*WHAT YOU ARE ASKED TO DO:* Search the data below for the string "Wartet" and copy all lines where it shows up.

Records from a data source
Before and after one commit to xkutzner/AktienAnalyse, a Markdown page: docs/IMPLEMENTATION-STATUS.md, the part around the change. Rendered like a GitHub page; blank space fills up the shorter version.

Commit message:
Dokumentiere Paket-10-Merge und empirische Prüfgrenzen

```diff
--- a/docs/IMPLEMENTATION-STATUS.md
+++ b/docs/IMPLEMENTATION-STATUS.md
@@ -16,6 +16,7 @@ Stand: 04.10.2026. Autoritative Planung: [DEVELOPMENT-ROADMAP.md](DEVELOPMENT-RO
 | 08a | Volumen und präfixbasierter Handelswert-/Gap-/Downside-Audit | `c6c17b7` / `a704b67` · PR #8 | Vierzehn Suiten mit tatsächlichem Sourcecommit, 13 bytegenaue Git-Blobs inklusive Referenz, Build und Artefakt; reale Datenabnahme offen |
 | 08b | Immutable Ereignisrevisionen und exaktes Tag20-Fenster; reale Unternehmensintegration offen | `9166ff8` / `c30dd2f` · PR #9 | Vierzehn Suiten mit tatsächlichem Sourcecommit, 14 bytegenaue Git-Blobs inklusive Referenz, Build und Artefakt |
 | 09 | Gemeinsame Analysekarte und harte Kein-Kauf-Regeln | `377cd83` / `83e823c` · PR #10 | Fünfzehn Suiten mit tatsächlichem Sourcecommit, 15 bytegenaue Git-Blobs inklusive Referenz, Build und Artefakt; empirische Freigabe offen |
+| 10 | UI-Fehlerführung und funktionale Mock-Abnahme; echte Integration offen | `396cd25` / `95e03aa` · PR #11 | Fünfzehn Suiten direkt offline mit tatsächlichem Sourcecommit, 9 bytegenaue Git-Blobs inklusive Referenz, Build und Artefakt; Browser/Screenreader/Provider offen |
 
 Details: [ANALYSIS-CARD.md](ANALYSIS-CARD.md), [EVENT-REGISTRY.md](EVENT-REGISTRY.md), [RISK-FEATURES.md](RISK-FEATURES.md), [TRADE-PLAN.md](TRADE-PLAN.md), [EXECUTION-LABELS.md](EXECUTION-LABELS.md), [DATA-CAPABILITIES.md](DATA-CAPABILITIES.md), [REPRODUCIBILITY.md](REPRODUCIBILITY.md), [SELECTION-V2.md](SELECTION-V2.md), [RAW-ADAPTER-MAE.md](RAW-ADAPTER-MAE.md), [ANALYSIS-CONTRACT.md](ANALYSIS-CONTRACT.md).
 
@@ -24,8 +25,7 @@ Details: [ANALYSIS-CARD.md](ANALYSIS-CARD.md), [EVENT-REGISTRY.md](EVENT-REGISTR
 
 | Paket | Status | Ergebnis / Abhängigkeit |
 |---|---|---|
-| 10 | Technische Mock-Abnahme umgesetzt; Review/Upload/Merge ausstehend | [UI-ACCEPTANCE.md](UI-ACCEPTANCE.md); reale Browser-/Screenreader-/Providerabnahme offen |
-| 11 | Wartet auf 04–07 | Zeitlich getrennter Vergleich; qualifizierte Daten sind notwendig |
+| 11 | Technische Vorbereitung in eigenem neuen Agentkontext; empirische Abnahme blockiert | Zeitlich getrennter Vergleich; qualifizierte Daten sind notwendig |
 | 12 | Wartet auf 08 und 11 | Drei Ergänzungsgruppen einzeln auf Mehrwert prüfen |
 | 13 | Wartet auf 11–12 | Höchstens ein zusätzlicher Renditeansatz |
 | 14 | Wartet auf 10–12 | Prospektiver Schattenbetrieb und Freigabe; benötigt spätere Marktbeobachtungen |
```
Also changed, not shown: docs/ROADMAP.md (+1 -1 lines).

*ANSWER AREA:*
-| 11 | Wartet auf 04–07 | Zeitlich getrennter Vergleich; qualifizierte Daten sind notwendig |
 | 12 | Wartet auf 08 und 11 | Drei Ergänzungsgruppen einzeln auf Mehrwert prüfen |
 | 13 | Wartet auf 11–12 | Höchstens ein zusätzlicher Renditeansatz |
 | 14 | Wartet auf 10–12 | Prospektiver Schattenbetrieb und Freigabe; benötigt spätere Marktbeobachtungen |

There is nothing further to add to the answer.